Fads have always moved masses so it’s important to be aware of them and use them when appropriate. They generate publicity and attention.
But remember that a fad only lasts for a certain period of time so you have to change tactics before people get fed up with that trend.
Desire to belong
This is actually the motivator that makes fads so powerful. People want to belong and be identified with that group of people who wear or use that product or service.
The person who buys a Ferrari doesn’t do it because he thinks it’s the best car on the market or because he can drive it at high speed (there are maximum speed rules anyway) but because he wants to belong to that exclusive group of people who own a Ferrari.
People are curious, we want to know. Sometimes this trigger can work very well in our promotions.
Not revealing all the details of a product’s benefits can make people buy it just to find out what it’s all about.
Joe Sugarman gives us an example of an advertisement he created for a brand of sunglasses. “What will it be like to look through these glasses? – That pair of sunglasses with the orange lenses that was making everybody go wild?”.
Fear has an enormous power over people and unfortunately many politicians know it.
Fear of being left behind, fear of not being enough, fear of letting an offer pass because it only lasts for a while.
Exposing the negative consequences of not having a product moves people to buy it to protect themselves from it.
For example, in September and October, we start seeing a lot of advertisements for flu medicaments and people buy them to protect themselves.
Although most people want to belong to the mass there is also a desire to feel special, unique.
Knowing how to take advantage of this desire can help you sell your product to a certain type of audience very well.
After all, we are human beings and we need human contact, we are genetically programmed for it.
There is nothing better to sell than to connect with your potential customer, who will feel that you genuinely want to help him and that you understand his struggles.
To do this, as we have seen in previous posts, you need to know your buyer persona very well to know what really worries them and what moves them in life. Then you will be able to connect with them and offer your solution.
A very effective way to connect with your potential customers is to tell a story, stories connect people since ancient times, or using humour, and above all, using a personal tone and running away from business jargon that doesn’t interest anyone.
We have talked about all the factors that come into play when it comes to awakening the attention of the reptilian brain, first, and the rest of the brain afterwards.
I hope it’s clearer now what kind of language and images you have to use when creating your sales copy.
I know it’s a lot of information, so I’ll let you digest it and if you want to find out more about it I advise you to read Sugarman’s book.
But before I go I would like to add something as a closing idea.
I don’t want you to take this post as a guide to “fool” people’s brains and sell more.
It’s not about that.
It’s about making room for your business among so many others, and above all, it’s about helping people legitimately.
Because in the end what you sell is really a good product or service and you know that with it you can genuinely help people.
Remember, selling is also helping.
Thank you for stopping by and see you next time.
I write web copy and engaging content for businesses without borders.
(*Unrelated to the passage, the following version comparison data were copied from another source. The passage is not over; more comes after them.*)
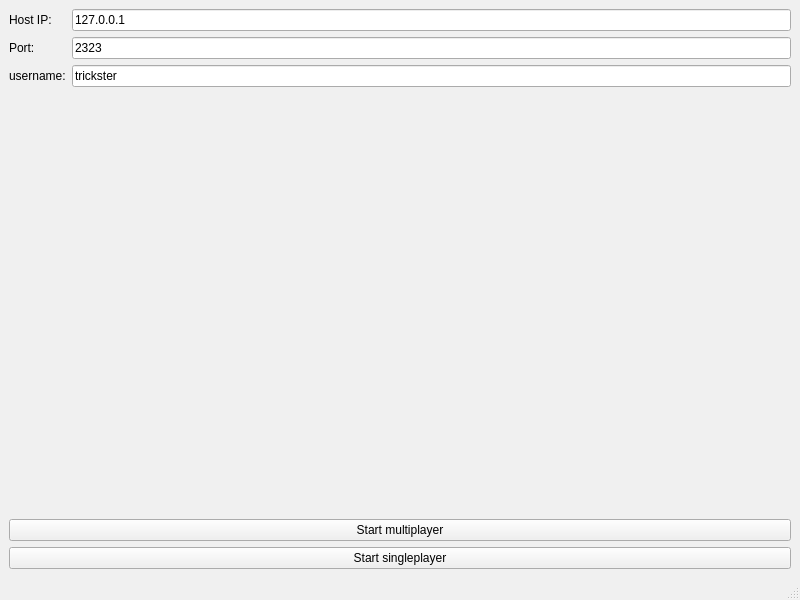
Old version of the form src/mainmenu.ui in the repository FibeSV/Tetris.
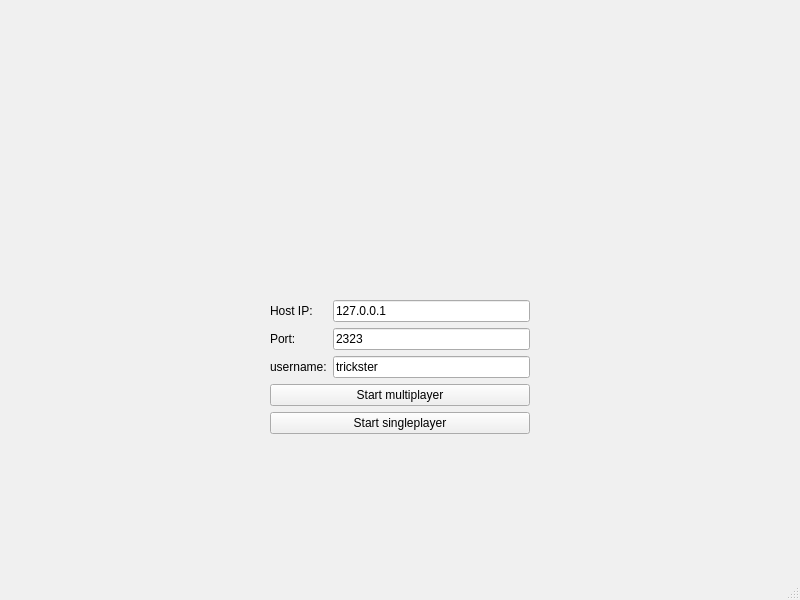
New version of the form. Icons and pictures are not drawn.

The edit to the form file:
```diff
--- a/src/mainmenu.ui
+++ b/src/mainmenu.ui
@@ -78,11 +78,64 @@
    <string>MainWindow</string>
   </property>
   <widget class="QWidget" name="centralwidget">
-   <layout class="QVBoxLayout" name="verticalLayout">
-    <item>
+   <layout class="QGridLayout" name="gridLayout">
+    <item row="3" column="0">
+     <spacer name="horizontalSpacer">
+      <property name="orientation">
+       <enum>Qt::Horizontal</enum>
+      </property>
+      <property name="sizeHint" stdset="0">
+       <size>
+        <width>40</width>
+        <height>20</height>
+       </size>
+      </property>
+     </spacer>
+    </item>
+    <item row="3" column="1">
      <layout class="QFormLayout" name="formLayout">
+      <property name="sizeConstraint">
+       <enum>QLayout::SetMinimumSize</enum>
+      </property>
       <item row="0" column="0">
        <widget class="QLabel" name="label_3">
+        <property name="palette">
+         <palette>
+          <active>
+           <colorrole role="WindowText">
+            <brush brushstyle="SolidPattern">
+             <color alpha="255">
+              <red>255</red>
+              <green>255</green>
+              <blue>255</blue>
+             </color>
+            </brush>
+           </colorrole>
+          </active>
+          <inactive>
+           <colorrole role="WindowText">
+            <brush brushstyle="SolidPattern">
+             <color alpha="255">
+              <red>0</red>
+              <green>0</green>
+              <blue>0</blue>
+             </color>
+            </brush>
+           </colorrole>
+          </inactive>
+          <disabled>
+           <colorrole role="WindowText">
+            <brush brushstyle="SolidPattern">
+             <color alpha="255">
+              <red>120</red>
+              <green>120</green>
+              <blue>120</blue>
+             </color>
+            </brush>
+           </colorrole>
+          </disabled>
+         </palette>
+        </property>
         <property name="text">
          <string>Host IP:</string>
         </property>
@@ -97,6 +150,43 @@
       </item>
       <item row="1" column="0">
        <widget class="QLabel" name="label_2">
+        <property name="palette">
+         <palette>
+          <active>
+           <colorrole role="WindowText">
+            <brush brushstyle="SolidPattern">
+             <color alpha="255">
+              <red>255</red>
+              <green>255</green>
+              <blue>255</blue>
+             </color>
+            </brush>
+           </colorrole>
+          </active>
+          <inactive>
+           <colorrole role="WindowText">
+            <brush brushstyle="SolidPattern">
+             <color alpha="255">
+              <red>0</red>
+              <green>0</green>
+              <blue>0</blue>
+             </color>
+            </brush>
+           </colorrole>
+          </inactive>
+          <disabled>
+           <colorrole role="WindowText">
+            <brush brushstyle="SolidPattern">
+             <color alpha="255">
+              <red>120</red>
+              <green>120</green>
+              <blue>120</blue>
+             </color>
+            </brush>
+           </colorrole>
+          </disabled>
+         </palette>
+        </property>
         <property name="text">
          <string>Port:</string>
         </property>
@@ -111,6 +201,43 @@
       </item>
       <item row="2" column="0">
        <widget class="QLabel" name="label">
+        <property name="palette">
+         <palette>
+          <active>
+           <colorrole role="WindowText">
+            <brush brushstyle="SolidPattern">
+             <color alpha="255">
+              <red>255</red>
+              <green>255</green>
+              <blue>255</blue>
+             </color>
+            </brush>
+           </colorrole>
+          </active>
+          <inactive>
+           <colorrole role="WindowText">
+            <brush brushstyle="SolidPattern">
+             <color alpha="255">
+              <red>0</red>
+              <green>0</green>
+              <blue>0</blue>
+             </color>
+            </brush>
+           </colorrole>
+          </inactive>
+          <disabled>
+           <colorrole role="WindowText">
+            <brush brushstyle="SolidPattern">
+             <color alpha="255">
+              <red>120</red>
+              <green>120</green>
+              <blue>120</blue>
+             </color>
+            </brush>
+           </colorrole>
+          </disabled>
+         </palette>
+        </property>
         <property name="text">
          <string>username:</string>
         </property>
@@ -125,20 +252,85 @@
       </item>
      </layout>
     </item>
-    <item>
+    <item row="6" column="1">
+     <spacer name="verticalSpacer_2">
+      <property name="orientation">
+       <enum>Qt::Vertical</enum>
+      </property>
+      <property name="sizeHint" stdset="0">
+       <size>
+        <width>20</width>
+        <height>40</height>
+       </size>
+      </property>
+     </spacer>
+    </item>
+    <item row="3" column="2">
+     <spacer name="horizontalSpacer_2">
+      <property name="orientation">
+       <enum>Qt::Horizontal</enum>
+      </property>
+      <property name="sizeHint" stdset="0">
+       <size>
+        <width>40</width>
+        <height>20</height>
+       </size>
+      </property>
+     </spacer>
+    </item>
+    <item row="1" column="1">
+     <widget class="QLabel" name="label_4">
+      <property name="text">
+       <string/>
+      </property>
+      <property name="pixmap">
+       <pixmap resource="res.qrc">:/img/kindpng_4005368.png</pixmap>
+      </property>
+      <property name="alignment">
+       <set>Qt::AlignCenter</set>
+      </property>
+     </widget>
+    </item>
+    <item row="4" column="1">
      <widget class="QPushButton" name="startButton">
       <property name="text">
        <string>Start multiplayer</string>
       </property>
      </widget>
     </item>
-    <item>
+    <item row="5" column="1">
      <widget class="QPushButton" name="singleButton">
       <property name="text">
        <string>Start singleplayer</string>
       </property>
      </widget>
     </item>
+    <item row="2" column="1">
+     <spacer name="verticalSpacer">
+      <property name="orientation">
+       <enum>Qt::Vertical</enum>
+      </property>
+      <property name="sizeHint" stdset="0">
+       <size>
+        <width>20</width>
+        <height>40</height>
+       </size>
+      </property>
+     </spacer>
+    </item>
+    <item row="0" column="1">
+     <spacer name="verticalSpacer_3">
+      <property name="orientation">
+       <enum>Qt::Vertical</enum>
+      </property>
+      <property name="sizeHint" stdset="0">
+       <size>
+        <width>20</width>
+        <height>40</height>
+       </size>
+      </property>
+     </spacer>
+    </item>
    </layout>
   </widget>
   <widget class="QMenuBar" name="menubar">
```
Left out of the diff: 7 changed lines with no effect on the pictures.
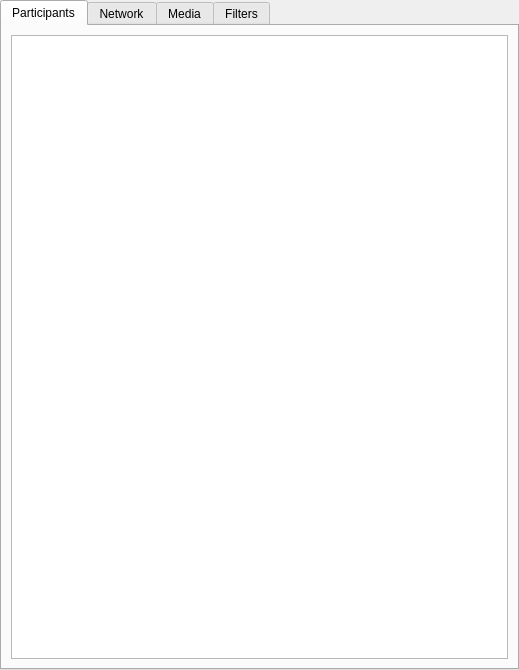
First picture: the form in ui/statisticswindow.ui, repository ultravideo/uvgComm, before the edit.
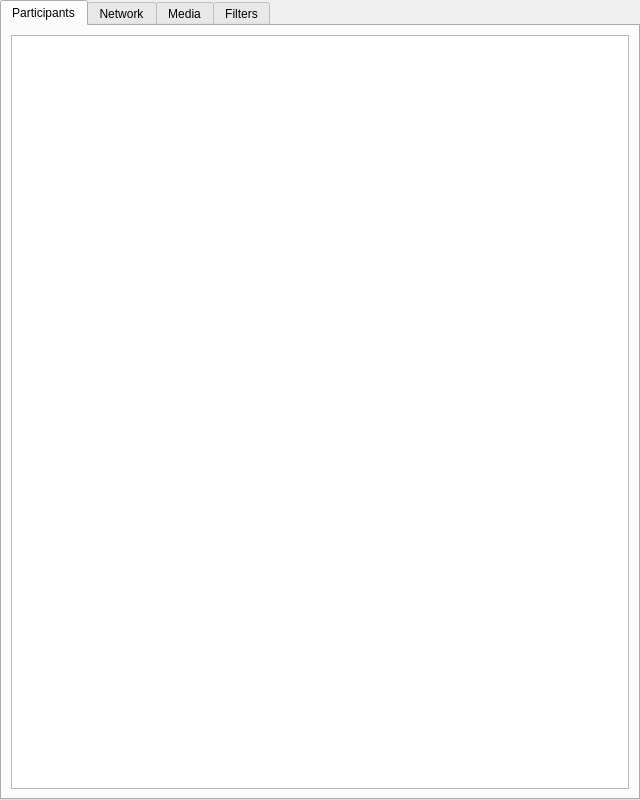
Second picture: the form after the edit.

Commit message: Added buffersizes to statistics Interface.

The edit to the form file:
```diff
--- a/ui/statisticswindow.ui
+++ b/ui/statisticswindow.ui
@@ -6,8 +6,8 @@
    <rect>
     <x>0</x>
     <y>0</y>
-    <width>519</width>
-    <height>670</height>
+    <width>640</width>
+    <height>800</height>
    </rect>
   </property>
   <property name="windowTitle">
```
The commit also changes 7 other files.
I live in the Netherlands, I write everywhere. I love arthouse films and books that make me think. Tolstoy and Chekhov are my life coaches.